▼
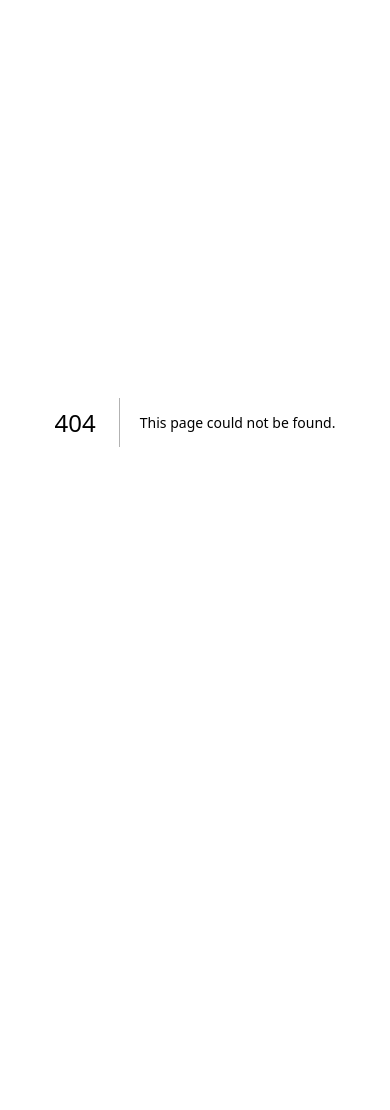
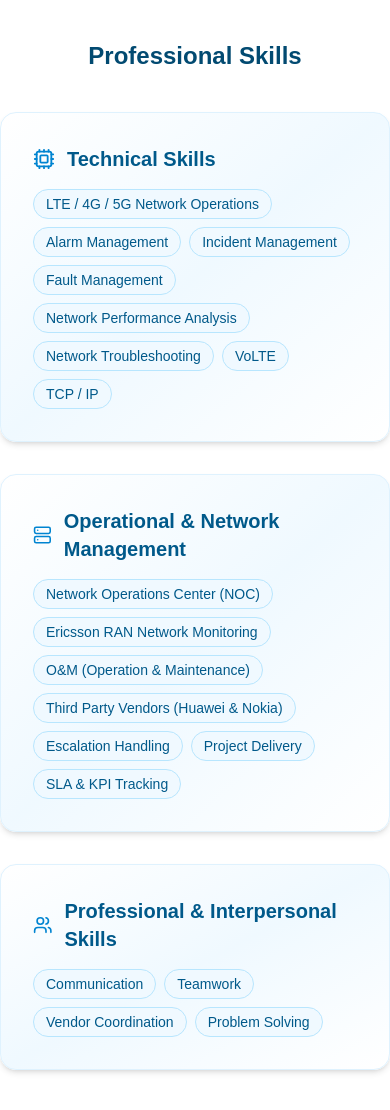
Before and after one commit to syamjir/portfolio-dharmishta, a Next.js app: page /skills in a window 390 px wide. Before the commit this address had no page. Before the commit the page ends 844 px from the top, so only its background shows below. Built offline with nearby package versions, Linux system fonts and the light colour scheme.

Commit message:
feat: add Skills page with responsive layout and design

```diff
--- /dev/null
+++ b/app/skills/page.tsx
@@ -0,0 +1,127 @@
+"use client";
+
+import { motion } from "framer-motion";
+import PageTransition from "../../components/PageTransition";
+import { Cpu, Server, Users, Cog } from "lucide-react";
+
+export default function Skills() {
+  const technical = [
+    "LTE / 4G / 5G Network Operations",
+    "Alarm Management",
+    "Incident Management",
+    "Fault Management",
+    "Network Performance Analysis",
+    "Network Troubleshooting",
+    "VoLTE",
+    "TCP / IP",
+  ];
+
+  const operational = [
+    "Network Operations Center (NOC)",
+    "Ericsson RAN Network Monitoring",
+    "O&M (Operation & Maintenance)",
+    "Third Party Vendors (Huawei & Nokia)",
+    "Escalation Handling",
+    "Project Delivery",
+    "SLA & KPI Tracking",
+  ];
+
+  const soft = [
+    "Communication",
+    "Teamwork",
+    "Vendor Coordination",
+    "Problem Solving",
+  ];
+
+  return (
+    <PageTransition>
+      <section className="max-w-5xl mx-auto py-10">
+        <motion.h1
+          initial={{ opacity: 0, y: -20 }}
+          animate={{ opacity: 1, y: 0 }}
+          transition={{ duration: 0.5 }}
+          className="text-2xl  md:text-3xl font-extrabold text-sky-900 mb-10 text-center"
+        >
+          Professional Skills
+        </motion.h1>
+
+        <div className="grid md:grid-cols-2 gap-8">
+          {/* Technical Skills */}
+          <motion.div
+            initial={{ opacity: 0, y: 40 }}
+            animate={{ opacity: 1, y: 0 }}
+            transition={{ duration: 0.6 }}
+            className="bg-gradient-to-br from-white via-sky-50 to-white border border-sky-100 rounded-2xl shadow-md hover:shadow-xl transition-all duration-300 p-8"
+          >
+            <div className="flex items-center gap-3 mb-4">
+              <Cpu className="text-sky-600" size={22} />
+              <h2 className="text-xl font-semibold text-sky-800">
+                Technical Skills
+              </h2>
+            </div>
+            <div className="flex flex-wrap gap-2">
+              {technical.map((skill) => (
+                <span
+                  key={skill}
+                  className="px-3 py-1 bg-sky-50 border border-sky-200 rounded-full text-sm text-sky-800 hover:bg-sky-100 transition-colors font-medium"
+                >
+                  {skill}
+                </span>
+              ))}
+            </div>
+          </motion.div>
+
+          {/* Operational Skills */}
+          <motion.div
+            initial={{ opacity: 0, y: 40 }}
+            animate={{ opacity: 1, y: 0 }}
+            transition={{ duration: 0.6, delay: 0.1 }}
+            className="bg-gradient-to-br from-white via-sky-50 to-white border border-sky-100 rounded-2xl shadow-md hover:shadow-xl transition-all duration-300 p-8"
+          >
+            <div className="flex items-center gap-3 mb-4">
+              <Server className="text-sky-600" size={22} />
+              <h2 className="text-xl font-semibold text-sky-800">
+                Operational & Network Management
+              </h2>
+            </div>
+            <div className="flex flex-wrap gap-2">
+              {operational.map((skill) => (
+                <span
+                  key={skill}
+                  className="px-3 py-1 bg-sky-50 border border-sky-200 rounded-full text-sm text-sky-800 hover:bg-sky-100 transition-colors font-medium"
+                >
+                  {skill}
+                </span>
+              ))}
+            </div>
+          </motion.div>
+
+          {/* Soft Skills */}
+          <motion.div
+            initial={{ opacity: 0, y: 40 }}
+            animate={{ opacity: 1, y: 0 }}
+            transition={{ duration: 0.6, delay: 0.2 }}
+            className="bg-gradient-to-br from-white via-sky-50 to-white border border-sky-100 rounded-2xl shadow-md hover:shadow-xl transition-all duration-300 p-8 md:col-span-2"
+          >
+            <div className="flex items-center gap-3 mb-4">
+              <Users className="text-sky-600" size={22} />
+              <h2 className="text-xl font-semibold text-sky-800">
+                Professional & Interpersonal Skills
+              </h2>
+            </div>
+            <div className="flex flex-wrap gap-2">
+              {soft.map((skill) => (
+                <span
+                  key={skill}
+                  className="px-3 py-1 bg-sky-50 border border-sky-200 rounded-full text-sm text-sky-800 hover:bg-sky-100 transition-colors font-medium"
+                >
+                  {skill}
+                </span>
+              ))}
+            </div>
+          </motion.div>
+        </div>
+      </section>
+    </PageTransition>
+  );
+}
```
▲
▼
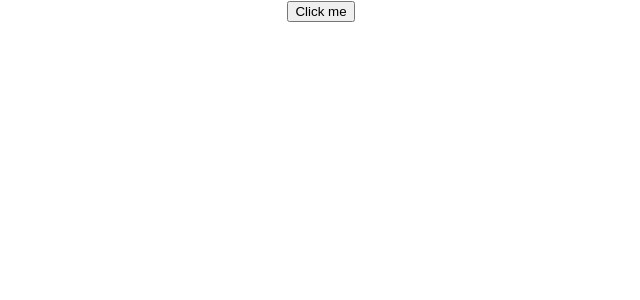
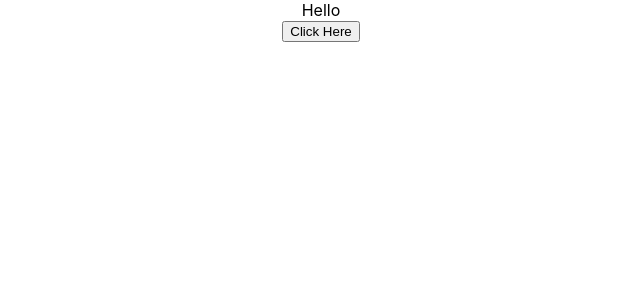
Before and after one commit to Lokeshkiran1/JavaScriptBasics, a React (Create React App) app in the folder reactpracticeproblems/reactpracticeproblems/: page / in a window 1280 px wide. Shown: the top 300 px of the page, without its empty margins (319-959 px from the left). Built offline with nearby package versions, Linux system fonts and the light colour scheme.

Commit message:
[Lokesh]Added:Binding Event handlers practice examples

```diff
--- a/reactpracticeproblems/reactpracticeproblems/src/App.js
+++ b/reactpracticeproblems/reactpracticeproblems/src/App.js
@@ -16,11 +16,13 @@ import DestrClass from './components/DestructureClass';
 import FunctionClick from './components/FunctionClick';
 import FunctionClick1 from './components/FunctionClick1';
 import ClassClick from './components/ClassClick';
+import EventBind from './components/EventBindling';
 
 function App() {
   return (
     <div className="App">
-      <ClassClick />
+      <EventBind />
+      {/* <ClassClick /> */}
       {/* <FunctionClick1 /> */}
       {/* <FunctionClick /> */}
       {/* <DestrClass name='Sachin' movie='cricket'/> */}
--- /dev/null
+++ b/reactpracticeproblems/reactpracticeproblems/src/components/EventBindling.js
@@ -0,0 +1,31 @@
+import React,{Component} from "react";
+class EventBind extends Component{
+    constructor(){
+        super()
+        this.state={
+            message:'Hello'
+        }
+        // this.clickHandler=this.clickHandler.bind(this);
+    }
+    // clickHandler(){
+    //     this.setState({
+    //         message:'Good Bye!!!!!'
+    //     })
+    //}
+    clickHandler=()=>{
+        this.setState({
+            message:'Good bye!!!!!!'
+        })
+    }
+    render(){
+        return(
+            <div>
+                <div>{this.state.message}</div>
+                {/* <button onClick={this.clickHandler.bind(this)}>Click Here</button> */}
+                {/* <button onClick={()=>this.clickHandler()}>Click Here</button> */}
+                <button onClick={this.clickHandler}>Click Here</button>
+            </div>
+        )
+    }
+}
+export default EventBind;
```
▲
● Your objective: From the listing, copy each line containing the word "Here".

● Expected output:
+                {/* <button onClick={this.clickHandler.bind(this)}>Click Here</button> */}
+                {/* <button onClick={()=>this.clickHandler()}>Click Here</button> */}
+                <button onClick={this.clickHandler}>Click Here</button>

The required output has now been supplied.